AIM OF THE TASK →
How many lines of the listing below contain the word "style"? Reply with that number alone.

PROVIDED ENTRIES →
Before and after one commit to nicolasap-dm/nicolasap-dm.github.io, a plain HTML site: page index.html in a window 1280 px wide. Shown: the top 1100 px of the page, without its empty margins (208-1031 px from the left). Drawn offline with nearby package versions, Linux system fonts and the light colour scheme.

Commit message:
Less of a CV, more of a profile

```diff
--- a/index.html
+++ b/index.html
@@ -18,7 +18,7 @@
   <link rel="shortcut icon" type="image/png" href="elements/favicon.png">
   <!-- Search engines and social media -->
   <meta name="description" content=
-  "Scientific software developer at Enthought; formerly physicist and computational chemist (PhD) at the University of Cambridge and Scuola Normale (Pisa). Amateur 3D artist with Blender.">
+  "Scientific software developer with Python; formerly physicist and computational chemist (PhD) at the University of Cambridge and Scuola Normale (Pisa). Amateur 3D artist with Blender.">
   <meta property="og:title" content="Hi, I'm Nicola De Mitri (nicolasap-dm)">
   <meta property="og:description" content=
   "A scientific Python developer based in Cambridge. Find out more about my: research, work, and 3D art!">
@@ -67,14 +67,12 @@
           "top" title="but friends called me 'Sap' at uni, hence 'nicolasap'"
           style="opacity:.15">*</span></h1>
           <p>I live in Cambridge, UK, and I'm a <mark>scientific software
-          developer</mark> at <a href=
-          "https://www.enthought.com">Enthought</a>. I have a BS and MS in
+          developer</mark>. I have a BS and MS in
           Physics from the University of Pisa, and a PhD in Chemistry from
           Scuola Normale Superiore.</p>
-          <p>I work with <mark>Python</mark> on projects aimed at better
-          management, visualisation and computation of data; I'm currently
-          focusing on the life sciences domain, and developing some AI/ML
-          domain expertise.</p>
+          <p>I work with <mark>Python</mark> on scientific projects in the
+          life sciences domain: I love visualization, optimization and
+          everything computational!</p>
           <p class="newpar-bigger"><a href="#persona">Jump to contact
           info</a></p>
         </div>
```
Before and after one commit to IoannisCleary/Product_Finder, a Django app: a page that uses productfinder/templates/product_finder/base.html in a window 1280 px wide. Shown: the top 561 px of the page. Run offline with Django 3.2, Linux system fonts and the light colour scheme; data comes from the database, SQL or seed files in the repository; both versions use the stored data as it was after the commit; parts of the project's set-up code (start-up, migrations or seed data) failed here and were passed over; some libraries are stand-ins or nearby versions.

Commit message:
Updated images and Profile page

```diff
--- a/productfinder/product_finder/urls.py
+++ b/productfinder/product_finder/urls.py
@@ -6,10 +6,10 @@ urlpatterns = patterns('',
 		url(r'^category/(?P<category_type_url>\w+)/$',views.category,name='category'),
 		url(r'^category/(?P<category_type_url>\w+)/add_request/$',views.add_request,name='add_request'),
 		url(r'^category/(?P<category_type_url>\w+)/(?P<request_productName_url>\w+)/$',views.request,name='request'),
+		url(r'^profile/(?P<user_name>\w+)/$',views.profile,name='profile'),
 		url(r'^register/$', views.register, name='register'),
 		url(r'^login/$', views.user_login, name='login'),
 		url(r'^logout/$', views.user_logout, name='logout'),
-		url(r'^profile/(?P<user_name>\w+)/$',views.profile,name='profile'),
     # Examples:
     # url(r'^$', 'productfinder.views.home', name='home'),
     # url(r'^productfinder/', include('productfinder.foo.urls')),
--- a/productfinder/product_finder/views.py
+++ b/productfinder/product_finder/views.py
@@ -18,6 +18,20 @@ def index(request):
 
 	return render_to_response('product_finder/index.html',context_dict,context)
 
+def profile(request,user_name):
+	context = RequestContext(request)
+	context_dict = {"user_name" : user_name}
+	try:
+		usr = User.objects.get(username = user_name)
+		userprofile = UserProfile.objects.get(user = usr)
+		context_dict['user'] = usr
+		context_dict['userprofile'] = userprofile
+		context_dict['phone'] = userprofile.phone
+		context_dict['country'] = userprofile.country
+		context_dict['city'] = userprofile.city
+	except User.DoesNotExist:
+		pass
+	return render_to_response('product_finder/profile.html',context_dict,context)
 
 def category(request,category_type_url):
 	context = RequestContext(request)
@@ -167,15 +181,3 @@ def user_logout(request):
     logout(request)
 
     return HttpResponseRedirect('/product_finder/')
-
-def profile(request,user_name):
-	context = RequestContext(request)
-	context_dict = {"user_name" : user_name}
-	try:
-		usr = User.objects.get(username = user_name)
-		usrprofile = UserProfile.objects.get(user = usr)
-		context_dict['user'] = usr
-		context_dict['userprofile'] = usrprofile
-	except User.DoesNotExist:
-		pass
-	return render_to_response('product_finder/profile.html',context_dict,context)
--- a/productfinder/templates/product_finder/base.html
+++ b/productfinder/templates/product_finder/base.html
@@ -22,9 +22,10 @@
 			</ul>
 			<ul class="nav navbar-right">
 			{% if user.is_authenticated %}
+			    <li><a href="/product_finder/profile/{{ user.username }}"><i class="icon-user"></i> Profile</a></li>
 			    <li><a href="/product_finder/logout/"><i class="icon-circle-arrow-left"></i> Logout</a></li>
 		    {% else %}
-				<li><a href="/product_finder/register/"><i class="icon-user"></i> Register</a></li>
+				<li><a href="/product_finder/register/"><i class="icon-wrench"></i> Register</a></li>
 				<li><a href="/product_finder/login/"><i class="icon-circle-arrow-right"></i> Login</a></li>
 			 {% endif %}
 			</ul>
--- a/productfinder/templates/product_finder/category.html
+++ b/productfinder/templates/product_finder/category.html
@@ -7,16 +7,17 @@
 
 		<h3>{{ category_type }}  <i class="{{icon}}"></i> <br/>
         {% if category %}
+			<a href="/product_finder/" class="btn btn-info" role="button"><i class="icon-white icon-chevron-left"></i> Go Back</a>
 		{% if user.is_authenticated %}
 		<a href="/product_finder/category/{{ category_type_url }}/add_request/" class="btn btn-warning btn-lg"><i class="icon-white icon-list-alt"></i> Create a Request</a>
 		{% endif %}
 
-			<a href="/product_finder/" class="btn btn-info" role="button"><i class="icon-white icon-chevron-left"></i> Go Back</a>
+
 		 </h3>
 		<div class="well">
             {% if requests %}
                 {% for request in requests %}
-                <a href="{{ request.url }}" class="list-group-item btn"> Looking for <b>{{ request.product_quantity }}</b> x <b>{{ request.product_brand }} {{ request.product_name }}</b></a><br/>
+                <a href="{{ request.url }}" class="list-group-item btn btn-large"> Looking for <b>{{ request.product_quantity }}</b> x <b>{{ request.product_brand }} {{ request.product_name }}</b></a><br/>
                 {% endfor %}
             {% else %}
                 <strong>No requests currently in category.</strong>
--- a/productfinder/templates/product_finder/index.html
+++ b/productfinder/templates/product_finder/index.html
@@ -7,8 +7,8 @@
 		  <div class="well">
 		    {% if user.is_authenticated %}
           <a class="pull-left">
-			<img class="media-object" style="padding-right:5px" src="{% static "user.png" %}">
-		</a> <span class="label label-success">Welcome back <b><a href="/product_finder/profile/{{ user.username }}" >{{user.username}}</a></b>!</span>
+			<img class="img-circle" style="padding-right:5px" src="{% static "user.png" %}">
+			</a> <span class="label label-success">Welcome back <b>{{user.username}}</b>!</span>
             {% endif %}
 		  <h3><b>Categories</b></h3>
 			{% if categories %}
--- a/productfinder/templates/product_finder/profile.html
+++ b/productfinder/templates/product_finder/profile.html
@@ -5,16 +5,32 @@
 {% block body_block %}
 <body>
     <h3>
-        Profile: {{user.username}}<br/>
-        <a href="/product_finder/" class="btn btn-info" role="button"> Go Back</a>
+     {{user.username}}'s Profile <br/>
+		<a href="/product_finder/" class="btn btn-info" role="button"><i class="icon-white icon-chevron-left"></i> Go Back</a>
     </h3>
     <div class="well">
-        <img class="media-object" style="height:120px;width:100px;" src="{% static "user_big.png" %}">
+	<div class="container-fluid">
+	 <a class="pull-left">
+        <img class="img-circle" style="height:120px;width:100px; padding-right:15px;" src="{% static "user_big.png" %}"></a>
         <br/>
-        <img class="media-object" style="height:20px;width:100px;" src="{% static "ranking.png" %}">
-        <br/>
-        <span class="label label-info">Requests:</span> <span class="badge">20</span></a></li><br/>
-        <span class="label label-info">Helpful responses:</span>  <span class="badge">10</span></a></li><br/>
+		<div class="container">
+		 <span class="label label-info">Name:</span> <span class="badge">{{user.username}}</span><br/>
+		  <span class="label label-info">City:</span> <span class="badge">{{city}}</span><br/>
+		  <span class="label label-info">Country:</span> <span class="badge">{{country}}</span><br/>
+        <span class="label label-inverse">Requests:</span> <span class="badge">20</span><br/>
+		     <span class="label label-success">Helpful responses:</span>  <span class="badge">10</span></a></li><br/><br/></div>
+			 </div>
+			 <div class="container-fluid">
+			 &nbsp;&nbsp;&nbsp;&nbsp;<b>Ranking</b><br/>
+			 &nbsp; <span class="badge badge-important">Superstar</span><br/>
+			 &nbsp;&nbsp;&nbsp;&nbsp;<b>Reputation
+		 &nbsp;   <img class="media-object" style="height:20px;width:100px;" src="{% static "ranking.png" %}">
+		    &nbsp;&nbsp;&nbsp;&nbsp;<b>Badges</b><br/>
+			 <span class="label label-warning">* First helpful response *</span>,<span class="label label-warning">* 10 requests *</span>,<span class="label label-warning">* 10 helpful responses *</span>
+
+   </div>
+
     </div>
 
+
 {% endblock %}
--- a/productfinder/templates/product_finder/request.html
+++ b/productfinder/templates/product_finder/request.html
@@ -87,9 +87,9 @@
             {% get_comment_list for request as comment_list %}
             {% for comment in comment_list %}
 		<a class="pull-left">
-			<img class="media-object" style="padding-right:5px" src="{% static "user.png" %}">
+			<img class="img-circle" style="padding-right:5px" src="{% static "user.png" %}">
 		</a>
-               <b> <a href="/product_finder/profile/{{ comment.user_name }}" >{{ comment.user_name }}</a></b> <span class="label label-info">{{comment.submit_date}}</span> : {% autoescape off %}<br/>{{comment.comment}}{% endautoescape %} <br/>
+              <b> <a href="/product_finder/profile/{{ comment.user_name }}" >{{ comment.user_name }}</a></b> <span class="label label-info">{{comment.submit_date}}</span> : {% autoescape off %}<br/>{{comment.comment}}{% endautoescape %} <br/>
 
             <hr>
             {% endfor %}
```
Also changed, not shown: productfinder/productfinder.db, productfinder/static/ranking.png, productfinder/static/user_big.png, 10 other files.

WRITTEN ANSWER →
9